TASK DESCRIPTION ->
Show every line from the data below that includes "pages".

DATA FOR THE TASK ->
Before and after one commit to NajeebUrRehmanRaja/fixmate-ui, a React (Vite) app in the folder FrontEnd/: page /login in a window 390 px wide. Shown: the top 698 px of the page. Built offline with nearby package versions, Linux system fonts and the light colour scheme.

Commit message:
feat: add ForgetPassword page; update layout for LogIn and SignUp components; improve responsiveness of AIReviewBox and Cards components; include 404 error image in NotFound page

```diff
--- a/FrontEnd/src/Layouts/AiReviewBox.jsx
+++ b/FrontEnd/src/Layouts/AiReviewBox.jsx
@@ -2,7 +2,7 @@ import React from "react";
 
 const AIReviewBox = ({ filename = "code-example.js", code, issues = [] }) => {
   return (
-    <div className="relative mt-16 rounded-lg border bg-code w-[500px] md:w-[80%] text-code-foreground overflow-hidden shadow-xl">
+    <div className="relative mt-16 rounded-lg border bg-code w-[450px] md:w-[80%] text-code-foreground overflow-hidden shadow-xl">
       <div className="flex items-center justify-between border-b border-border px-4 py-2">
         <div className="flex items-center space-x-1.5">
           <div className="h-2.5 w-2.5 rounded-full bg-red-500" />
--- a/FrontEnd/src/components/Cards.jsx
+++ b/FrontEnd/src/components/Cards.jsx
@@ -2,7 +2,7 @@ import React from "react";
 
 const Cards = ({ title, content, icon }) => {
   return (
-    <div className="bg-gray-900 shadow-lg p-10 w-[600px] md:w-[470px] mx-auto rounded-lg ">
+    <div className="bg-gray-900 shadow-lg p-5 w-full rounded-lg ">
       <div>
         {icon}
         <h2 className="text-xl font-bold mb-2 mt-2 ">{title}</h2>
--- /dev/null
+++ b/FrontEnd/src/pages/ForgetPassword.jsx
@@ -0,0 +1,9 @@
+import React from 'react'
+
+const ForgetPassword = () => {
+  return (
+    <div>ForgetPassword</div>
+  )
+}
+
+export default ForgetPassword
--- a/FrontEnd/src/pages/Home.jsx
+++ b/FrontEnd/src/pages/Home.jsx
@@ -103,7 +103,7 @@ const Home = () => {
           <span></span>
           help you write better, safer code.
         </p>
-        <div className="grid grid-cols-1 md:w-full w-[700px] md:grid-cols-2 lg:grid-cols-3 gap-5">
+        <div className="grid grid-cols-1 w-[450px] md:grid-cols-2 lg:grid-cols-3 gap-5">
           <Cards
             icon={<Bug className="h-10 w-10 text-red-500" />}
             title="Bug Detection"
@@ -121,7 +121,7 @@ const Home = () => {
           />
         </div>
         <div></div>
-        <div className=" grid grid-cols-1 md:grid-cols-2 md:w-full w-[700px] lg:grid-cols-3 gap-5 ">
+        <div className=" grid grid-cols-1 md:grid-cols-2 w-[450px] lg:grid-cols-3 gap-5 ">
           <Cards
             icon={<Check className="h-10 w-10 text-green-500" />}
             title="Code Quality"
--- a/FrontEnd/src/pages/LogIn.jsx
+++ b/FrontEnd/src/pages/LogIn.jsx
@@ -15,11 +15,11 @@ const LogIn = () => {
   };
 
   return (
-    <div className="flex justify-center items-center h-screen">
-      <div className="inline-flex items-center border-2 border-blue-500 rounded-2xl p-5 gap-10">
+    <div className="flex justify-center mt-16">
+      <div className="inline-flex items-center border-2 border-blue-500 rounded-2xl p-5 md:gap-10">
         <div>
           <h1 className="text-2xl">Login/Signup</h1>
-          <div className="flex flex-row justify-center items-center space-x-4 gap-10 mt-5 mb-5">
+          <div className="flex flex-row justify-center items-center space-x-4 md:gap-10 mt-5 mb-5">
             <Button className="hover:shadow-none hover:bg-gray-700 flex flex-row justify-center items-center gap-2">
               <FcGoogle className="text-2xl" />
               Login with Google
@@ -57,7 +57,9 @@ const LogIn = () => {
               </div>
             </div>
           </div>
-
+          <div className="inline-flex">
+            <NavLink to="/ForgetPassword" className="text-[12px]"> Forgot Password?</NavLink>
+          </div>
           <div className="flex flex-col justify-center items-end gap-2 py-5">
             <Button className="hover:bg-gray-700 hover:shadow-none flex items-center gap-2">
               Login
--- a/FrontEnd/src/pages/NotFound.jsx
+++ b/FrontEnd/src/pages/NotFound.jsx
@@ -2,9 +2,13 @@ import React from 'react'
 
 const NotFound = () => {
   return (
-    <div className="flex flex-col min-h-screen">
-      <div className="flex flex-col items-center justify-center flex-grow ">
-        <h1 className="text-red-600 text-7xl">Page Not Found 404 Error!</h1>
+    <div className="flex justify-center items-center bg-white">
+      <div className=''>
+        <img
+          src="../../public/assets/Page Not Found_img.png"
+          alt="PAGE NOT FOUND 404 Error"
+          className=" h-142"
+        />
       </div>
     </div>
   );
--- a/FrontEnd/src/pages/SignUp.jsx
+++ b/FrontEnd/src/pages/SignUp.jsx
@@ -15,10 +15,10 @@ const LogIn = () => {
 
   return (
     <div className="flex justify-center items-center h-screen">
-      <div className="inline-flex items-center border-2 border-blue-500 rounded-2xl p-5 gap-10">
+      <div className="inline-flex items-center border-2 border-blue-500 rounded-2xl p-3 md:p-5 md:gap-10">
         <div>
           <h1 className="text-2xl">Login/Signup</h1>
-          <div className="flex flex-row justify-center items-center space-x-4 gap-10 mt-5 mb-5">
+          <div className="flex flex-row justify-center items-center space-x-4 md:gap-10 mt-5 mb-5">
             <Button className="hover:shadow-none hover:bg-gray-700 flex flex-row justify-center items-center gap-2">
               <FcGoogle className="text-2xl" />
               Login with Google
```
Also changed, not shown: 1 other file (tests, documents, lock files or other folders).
* * *
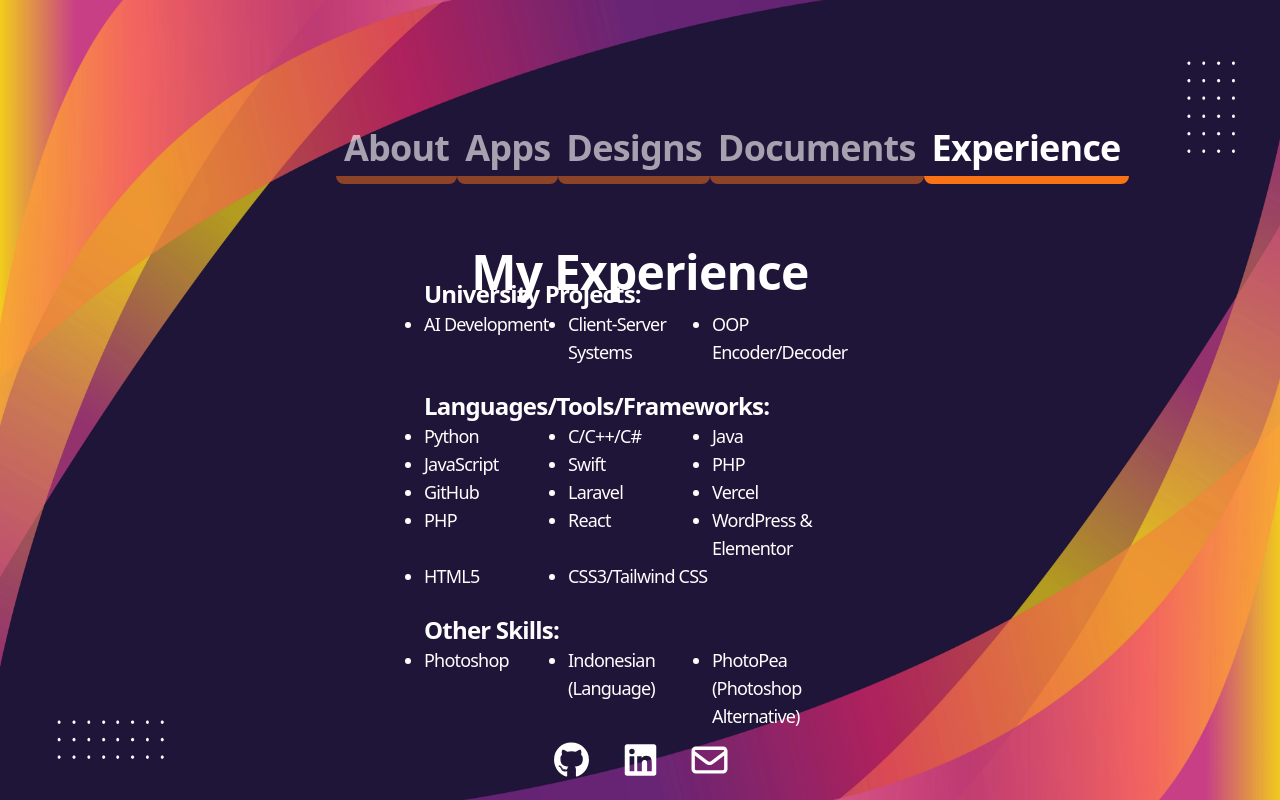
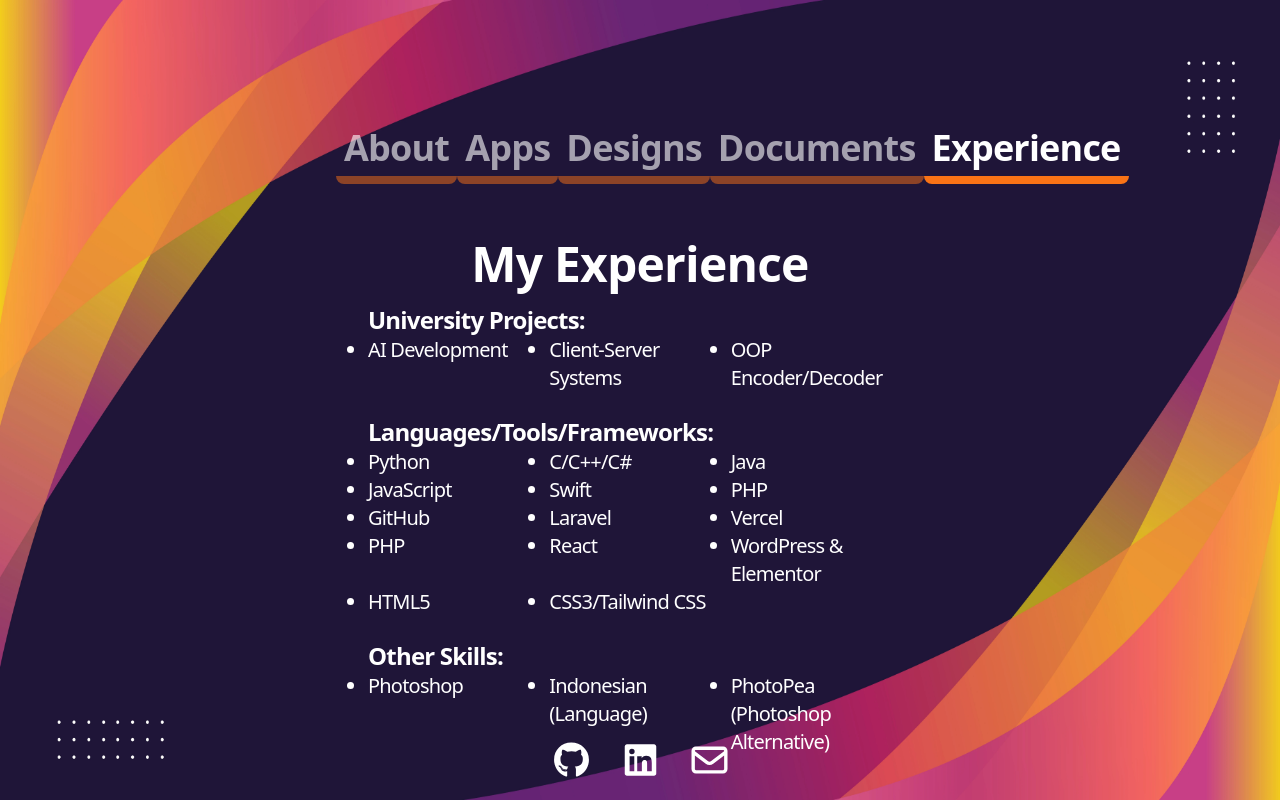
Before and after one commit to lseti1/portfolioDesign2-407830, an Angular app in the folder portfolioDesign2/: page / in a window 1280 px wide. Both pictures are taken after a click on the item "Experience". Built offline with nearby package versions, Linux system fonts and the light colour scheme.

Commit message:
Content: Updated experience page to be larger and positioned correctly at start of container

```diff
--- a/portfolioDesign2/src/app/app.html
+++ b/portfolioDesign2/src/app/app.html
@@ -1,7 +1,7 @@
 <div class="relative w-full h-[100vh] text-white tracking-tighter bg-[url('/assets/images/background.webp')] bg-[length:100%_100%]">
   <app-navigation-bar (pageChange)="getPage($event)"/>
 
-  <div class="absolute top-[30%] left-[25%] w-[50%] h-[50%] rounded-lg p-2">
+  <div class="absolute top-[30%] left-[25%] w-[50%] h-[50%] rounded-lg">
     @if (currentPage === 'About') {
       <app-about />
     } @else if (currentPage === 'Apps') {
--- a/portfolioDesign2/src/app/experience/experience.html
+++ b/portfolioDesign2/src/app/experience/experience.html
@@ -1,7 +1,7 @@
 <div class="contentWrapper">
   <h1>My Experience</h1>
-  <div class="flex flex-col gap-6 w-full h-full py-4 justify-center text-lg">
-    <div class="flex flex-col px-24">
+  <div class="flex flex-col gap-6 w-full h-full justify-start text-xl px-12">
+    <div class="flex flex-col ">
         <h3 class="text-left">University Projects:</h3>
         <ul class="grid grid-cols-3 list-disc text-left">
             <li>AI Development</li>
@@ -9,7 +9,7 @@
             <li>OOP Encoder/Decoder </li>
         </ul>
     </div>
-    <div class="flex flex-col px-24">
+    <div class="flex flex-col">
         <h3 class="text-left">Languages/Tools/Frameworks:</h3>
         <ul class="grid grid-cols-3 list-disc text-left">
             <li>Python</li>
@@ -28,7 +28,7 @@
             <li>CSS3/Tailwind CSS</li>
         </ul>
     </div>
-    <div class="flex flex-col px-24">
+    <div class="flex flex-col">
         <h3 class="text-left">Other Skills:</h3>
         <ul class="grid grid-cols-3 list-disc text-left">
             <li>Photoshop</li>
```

RESPONSE TO THIS TASK ->
+++ b/FrontEnd/src/pages/ForgetPassword.jsx
--- a/FrontEnd/src/pages/Home.jsx
+++ b/FrontEnd/src/pages/Home.jsx
--- a/FrontEnd/src/pages/LogIn.jsx
+++ b/FrontEnd/src/pages/LogIn.jsx
--- a/FrontEnd/src/pages/NotFound.jsx
+++ b/FrontEnd/src/pages/NotFound.jsx
--- a/FrontEnd/src/pages/SignUp.jsx
+++ b/FrontEnd/src/pages/SignUp.jsx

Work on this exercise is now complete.